=== Records to process ===

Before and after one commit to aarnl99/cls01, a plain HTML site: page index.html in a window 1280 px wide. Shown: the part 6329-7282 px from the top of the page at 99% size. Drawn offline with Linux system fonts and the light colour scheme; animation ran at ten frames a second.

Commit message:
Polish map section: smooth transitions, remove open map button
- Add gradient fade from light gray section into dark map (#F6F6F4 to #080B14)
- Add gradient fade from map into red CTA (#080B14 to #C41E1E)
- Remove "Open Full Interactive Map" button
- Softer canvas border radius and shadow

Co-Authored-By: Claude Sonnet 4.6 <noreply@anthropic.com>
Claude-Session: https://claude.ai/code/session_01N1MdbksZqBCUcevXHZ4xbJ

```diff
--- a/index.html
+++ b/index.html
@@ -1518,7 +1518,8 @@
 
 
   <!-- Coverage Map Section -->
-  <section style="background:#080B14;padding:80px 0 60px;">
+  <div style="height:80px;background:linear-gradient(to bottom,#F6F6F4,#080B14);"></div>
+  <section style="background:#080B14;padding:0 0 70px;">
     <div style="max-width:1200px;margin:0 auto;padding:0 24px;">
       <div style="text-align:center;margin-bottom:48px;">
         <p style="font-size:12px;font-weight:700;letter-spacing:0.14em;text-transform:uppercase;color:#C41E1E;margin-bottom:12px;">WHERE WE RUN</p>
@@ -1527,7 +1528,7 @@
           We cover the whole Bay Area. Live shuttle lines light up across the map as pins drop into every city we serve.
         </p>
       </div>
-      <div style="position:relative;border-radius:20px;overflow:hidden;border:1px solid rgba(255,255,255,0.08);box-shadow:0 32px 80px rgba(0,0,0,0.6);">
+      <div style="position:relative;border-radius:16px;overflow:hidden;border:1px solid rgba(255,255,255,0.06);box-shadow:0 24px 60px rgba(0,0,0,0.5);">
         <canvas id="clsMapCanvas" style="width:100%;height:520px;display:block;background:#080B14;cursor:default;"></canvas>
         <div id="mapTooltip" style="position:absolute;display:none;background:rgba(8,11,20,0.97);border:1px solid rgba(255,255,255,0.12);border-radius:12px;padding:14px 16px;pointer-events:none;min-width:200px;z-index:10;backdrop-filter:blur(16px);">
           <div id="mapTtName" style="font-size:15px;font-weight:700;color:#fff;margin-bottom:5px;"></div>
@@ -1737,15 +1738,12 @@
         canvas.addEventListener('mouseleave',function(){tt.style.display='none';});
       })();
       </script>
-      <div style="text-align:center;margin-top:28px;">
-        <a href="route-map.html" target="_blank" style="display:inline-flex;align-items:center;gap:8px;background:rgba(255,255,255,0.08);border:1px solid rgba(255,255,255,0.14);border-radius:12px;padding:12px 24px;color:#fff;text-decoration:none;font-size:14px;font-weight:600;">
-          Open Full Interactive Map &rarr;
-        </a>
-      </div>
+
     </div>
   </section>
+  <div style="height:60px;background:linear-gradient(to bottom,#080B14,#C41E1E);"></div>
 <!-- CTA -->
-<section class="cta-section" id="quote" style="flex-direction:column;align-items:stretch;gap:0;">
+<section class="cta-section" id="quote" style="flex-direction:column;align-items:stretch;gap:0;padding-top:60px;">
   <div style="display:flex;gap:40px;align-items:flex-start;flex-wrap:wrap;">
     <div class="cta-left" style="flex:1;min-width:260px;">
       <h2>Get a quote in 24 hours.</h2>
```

===

Go through the records above and copy every line holding the word "margin".

▶ **Answer for this exercise**
     <div style="max-width:1200px;margin:0 auto;padding:0 24px;">
       <div style="text-align:center;margin-bottom:48px;">
         <p style="font-size:12px;font-weight:700;letter-spacing:0.14em;text-transform:uppercase;color:#C41E1E;margin-bottom:12px;">WHERE WE RUN</p>
           <div id="mapTtName" style="font-size:15px;font-weight:700;color:#fff;margin-bottom:5px;"></div>
-      <div style="text-align:center;margin-top:28px;">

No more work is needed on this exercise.